Many parents can hardly believe that their child could be waking to a dry bed every morning. Results from our anonymous survey sent to customers 12 months after purchasing the Bedwetting Cured Kit showed long term results were very good.

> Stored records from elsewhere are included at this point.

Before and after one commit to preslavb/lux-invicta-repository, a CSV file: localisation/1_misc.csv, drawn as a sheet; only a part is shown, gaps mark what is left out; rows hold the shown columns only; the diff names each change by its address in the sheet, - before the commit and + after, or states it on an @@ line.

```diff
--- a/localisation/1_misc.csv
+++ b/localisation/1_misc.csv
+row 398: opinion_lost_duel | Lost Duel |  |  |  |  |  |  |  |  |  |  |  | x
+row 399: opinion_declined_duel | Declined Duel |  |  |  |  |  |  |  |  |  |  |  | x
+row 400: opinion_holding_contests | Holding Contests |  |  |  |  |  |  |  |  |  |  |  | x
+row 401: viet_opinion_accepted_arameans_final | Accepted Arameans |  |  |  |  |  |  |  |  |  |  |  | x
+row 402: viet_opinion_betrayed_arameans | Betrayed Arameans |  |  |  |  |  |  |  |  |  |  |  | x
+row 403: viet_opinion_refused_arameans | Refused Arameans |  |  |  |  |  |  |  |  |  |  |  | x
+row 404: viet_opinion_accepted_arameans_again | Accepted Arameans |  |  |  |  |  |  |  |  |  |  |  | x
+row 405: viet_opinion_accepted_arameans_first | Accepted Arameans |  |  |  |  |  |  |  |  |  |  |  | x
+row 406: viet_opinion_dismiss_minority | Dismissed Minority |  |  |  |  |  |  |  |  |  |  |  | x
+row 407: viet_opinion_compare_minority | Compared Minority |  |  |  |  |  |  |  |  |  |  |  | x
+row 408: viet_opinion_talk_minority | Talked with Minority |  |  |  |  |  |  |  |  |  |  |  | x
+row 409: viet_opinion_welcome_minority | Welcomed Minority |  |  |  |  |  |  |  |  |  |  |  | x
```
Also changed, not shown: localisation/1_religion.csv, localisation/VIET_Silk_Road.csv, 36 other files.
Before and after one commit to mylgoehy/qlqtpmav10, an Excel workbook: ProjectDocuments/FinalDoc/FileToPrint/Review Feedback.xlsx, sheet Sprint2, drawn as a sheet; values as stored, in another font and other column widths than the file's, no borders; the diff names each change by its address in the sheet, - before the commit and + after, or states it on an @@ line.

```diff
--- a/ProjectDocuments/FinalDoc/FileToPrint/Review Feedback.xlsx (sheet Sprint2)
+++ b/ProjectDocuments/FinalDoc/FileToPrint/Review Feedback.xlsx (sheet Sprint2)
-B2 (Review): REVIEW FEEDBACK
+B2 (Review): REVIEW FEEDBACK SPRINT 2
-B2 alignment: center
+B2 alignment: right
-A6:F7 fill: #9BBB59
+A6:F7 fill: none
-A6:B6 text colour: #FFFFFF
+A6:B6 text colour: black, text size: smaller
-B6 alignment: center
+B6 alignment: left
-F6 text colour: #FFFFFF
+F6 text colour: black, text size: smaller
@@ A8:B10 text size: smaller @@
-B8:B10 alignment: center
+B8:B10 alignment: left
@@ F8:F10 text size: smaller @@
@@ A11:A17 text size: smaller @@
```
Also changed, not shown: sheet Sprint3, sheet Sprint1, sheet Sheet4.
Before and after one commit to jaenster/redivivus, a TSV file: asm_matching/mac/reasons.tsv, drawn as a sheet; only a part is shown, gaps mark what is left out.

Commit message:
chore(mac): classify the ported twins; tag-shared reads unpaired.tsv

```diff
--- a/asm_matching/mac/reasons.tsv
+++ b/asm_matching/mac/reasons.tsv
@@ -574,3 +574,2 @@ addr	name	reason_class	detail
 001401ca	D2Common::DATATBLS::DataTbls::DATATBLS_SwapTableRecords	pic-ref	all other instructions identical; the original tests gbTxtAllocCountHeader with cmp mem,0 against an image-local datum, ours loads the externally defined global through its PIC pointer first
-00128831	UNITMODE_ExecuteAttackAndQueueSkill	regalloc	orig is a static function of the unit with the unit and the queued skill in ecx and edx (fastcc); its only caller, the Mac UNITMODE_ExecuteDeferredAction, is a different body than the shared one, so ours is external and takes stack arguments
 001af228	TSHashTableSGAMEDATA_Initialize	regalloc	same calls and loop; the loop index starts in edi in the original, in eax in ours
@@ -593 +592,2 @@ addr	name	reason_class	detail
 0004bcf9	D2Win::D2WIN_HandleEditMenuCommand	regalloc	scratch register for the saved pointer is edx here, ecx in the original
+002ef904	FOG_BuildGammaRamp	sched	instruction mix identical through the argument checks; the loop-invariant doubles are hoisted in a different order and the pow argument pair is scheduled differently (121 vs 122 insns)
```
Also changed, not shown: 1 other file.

The worst outcome was a 93% reduction in wet nights and most achieved complete success i.e. no wet nights in the previous six months.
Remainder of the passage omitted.